[WHAT NEEDS TO BE DONE] In the answer, each line of the listing should appear again unchanged.

(EXTRACTED RECORDS Opens)

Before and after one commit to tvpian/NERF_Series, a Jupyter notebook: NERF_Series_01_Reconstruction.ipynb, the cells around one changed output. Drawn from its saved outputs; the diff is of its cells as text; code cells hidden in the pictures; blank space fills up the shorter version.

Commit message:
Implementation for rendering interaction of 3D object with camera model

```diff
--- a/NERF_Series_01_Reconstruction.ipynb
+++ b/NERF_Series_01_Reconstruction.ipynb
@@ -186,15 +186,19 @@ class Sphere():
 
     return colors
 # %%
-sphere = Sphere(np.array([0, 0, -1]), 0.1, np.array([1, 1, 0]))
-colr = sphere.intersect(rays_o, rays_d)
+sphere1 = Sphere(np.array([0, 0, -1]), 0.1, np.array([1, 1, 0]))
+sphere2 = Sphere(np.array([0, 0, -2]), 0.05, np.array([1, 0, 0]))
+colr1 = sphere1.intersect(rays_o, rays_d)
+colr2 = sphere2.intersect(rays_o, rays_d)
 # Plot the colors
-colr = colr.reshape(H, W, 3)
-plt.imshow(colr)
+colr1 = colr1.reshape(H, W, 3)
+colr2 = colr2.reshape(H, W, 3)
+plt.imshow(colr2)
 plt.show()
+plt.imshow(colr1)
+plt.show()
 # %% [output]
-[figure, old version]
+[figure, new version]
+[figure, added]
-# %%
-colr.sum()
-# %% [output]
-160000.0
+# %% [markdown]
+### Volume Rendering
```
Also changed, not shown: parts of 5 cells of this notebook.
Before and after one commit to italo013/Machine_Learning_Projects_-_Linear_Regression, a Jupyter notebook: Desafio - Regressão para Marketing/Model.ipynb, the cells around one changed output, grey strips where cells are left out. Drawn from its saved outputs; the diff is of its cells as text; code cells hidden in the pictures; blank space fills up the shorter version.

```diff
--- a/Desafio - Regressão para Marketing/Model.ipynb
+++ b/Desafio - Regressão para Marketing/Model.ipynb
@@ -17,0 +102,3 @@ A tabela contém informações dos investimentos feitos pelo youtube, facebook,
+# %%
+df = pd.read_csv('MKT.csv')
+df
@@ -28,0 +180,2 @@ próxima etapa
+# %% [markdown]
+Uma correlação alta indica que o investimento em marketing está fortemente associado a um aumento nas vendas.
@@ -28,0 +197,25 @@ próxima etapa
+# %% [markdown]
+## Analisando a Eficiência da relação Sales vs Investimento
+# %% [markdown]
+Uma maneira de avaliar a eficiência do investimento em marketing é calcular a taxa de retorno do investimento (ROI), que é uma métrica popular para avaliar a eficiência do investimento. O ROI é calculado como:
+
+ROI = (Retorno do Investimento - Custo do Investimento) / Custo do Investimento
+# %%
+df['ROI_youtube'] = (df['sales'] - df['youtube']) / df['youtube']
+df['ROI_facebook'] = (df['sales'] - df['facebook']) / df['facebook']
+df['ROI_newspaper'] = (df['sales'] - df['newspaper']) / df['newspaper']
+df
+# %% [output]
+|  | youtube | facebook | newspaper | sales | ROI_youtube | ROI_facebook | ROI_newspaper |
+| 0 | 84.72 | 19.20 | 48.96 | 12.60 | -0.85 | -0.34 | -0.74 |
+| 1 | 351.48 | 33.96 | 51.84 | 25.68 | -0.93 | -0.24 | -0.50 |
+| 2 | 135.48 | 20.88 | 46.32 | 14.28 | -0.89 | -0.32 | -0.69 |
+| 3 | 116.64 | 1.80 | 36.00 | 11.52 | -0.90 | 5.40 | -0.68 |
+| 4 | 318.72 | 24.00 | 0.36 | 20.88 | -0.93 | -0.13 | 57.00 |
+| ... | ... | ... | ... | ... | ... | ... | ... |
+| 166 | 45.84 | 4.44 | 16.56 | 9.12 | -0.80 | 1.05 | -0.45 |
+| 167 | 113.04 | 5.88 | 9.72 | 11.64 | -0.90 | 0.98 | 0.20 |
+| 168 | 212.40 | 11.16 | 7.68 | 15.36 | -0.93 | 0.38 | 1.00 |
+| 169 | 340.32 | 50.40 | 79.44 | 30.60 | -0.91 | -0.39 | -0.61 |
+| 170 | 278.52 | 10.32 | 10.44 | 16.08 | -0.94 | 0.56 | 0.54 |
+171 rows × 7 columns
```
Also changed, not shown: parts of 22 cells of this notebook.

(EXTRACTED RECORDS Closes)

[REPLY TO THE TASK]
Before and after one commit to tvpian/NERF_Series, a Jupyter notebook: NERF_Series_01_Reconstruction.ipynb, the cells around one changed output. Drawn from its saved outputs; the diff is of its cells as text; code cells hidden in the pictures; blank space fills up the shorter version.

Commit message:
Implementation for rendering interaction of 3D object with camera model

```diff
--- a/NERF_Series_01_Reconstruction.ipynb
+++ b/NERF_Series_01_Reconstruction.ipynb
@@ -186,15 +186,19 @@ class Sphere():
 
     return colors
 # %%
-sphere = Sphere(np.array([0, 0, -1]), 0.1, np.array([1, 1, 0]))
-colr = sphere.intersect(rays_o, rays_d)
+sphere1 = Sphere(np.array([0, 0, -1]), 0.1, np.array([1, 1, 0]))
+sphere2 = Sphere(np.array([0, 0, -2]), 0.05, np.array([1, 0, 0]))
+colr1 = sphere1.intersect(rays_o, rays_d)
+colr2 = sphere2.intersect(rays_o, rays_d)
 # Plot the colors
-colr = colr.reshape(H, W, 3)
-plt.imshow(colr)
+colr1 = colr1.reshape(H, W, 3)
+colr2 = colr2.reshape(H, W, 3)
+plt.imshow(colr2)
 plt.show()
+plt.imshow(colr1)
+plt.show()
 # %% [output]
-[figure, old version]
+[figure, new version]
+[figure, added]
-# %%
-colr.sum()
-# %% [output]
-160000.0
+# %% [markdown]
+### Volume Rendering
```
Also changed, not shown: parts of 5 cells of this notebook.
Before and after one commit to italo013/Machine_Learning_Projects_-_Linear_Regression, a Jupyter notebook: Desafio - Regressão para Marketing/Model.ipynb, the cells around one changed output, grey strips where cells are left out. Drawn from its saved outputs; the diff is of its cells as text; code cells hidden in the pictures; blank space fills up the shorter version.

```diff
--- a/Desafio - Regressão para Marketing/Model.ipynb
+++ b/Desafio - Regressão para Marketing/Model.ipynb
@@ -17,0 +102,3 @@ A tabela contém informações dos investimentos feitos pelo youtube, facebook,
+# %%
+df = pd.read_csv('MKT.csv')
+df
@@ -28,0 +180,2 @@ próxima etapa
+# %% [markdown]
+Uma correlação alta indica que o investimento em marketing está fortemente associado a um aumento nas vendas.
@@ -28,0 +197,25 @@ próxima etapa
+# %% [markdown]
+## Analisando a Eficiência da relação Sales vs Investimento
+# %% [markdown]
+Uma maneira de avaliar a eficiência do investimento em marketing é calcular a taxa de retorno do investimento (ROI), que é uma métrica popular para avaliar a eficiência do investimento. O ROI é calculado como:
+
+ROI = (Retorno do Investimento - Custo do Investimento) / Custo do Investimento
+# %%
+df['ROI_youtube'] = (df['sales'] - df['youtube']) / df['youtube']
+df['ROI_facebook'] = (df['sales'] - df['facebook']) / df['facebook']
+df['ROI_newspaper'] = (df['sales'] - df['newspaper']) / df['newspaper']
+df
+# %% [output]
+|  | youtube | facebook | newspaper | sales | ROI_youtube | ROI_facebook | ROI_newspaper |
+| 0 | 84.72 | 19.20 | 48.96 | 12.60 | -0.85 | -0.34 | -0.74 |
+| 1 | 351.48 | 33.96 | 51.84 | 25.68 | -0.93 | -0.24 | -0.50 |
+| 2 | 135.48 | 20.88 | 46.32 | 14.28 | -0.89 | -0.32 | -0.69 |
+| 3 | 116.64 | 1.80 | 36.00 | 11.52 | -0.90 | 5.40 | -0.68 |
+| 4 | 318.72 | 24.00 | 0.36 | 20.88 | -0.93 | -0.13 | 57.00 |
+| ... | ... | ... | ... | ... | ... | ... | ... |
+| 166 | 45.84 | 4.44 | 16.56 | 9.12 | -0.80 | 1.05 | -0.45 |
+| 167 | 113.04 | 5.88 | 9.72 | 11.64 | -0.90 | 0.98 | 0.20 |
+| 168 | 212.40 | 11.16 | 7.68 | 15.36 | -0.93 | 0.38 | 1.00 |
+| 169 | 340.32 | 50.40 | 79.44 | 30.60 | -0.91 | -0.39 | -0.61 |
+| 170 | 278.52 | 10.32 | 10.44 | 16.08 | -0.94 | 0.56 | 0.54 |
+171 rows × 7 columns
```
Also changed, not shown: parts of 22 cells of this notebook.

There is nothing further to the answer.